One interesting feature that FCP Versioner also includes is the ability to generate a changelog from the different versions of an XML. While this is something that you might not ever use I remember being asked once, at the end of an edit for a corporate video, by a corporate legal department for a list of changes through several versions of an edit. There was absolutely no obvious use for this other than to justify some lawyer’s employment but since they asked I had to provide a list that included a detail of the changes. It would have saved a lot of time to use FCP Versioner on a project like that. Plus you can filter exactly what is included in a changelog like turning off IN and OUT points. That can make for a very long changelog when those are included.
Changelog filtering preferences
Changelog example (not sure what the Mediadelay change means)
As with all good software, there’s a free demo available. This is a 15 day trial. With the way this app operates it’s important to give the demo a try and see if it’s right for you and if you have any issues with time FCP takes in the creation of the XML files. If you’re an obsessive backup-hound then $59 is a fair price to pay to add an entire second layer to FCP’s autosave functionality. That second layer FCP Versioner will add gives the editor much more flexibility than FCP’s autosave feature alone. And even if you’re not an obsessive backup-hound one project loss or one day of editing down the drain due to a corrupt file or drive crash might make that $59 worth spending.
Pros: A second layer of backup safety above and beyond FCP’s Autosave vault; The ability to generate a Changelog from the saved XML files
Cons: FCP can be slow to generate XML files depending on size of project or timeline and work stops while FCP generates the XML
I’d download the 15 day trial and test FCP Versioner’s capabilities extensively before purchasing. While $59 isn’t terribly expensive the XML generation that is required for FCP Versioner to work best might be frustrating for some editors since FCP can’t export the XML in the background.

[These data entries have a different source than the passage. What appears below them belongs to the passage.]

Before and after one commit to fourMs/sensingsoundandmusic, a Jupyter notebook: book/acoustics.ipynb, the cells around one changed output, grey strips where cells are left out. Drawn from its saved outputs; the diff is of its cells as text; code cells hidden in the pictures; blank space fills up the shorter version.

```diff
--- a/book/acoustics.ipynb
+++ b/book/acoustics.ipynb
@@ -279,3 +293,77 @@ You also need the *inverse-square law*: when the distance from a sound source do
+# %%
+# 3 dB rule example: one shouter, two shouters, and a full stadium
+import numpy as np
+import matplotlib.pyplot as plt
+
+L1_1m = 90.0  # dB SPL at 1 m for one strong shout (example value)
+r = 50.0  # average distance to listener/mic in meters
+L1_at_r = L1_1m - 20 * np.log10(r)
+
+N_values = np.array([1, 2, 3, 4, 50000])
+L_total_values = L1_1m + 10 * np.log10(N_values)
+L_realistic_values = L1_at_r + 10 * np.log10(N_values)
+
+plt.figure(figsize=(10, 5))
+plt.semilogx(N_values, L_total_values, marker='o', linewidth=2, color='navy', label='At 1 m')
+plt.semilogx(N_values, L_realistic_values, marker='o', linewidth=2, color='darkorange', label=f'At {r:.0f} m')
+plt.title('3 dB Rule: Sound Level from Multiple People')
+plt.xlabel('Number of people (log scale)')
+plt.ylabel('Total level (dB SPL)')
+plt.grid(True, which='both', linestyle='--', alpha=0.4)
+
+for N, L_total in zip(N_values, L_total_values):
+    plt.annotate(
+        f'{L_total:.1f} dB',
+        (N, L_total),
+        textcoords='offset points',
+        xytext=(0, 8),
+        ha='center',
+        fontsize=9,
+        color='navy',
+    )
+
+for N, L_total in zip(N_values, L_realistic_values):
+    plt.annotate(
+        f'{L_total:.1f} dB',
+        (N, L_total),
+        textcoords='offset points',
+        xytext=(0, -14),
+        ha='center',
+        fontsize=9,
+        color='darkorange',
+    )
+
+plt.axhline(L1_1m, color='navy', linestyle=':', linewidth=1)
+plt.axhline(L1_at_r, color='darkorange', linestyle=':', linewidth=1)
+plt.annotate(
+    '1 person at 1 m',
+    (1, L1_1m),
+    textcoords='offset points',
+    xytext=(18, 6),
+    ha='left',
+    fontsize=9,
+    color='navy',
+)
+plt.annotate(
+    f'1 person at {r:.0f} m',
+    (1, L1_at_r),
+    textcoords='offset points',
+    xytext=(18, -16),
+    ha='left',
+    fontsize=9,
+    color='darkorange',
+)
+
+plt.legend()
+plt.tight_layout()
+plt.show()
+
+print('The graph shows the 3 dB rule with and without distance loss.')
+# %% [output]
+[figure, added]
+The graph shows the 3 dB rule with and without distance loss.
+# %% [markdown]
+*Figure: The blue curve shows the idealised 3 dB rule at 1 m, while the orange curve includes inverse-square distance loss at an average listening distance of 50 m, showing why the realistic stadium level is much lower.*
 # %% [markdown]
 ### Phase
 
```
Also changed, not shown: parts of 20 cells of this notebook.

This is one case where’s it’s up to the user to decide if the +’s outweigh the -‘s.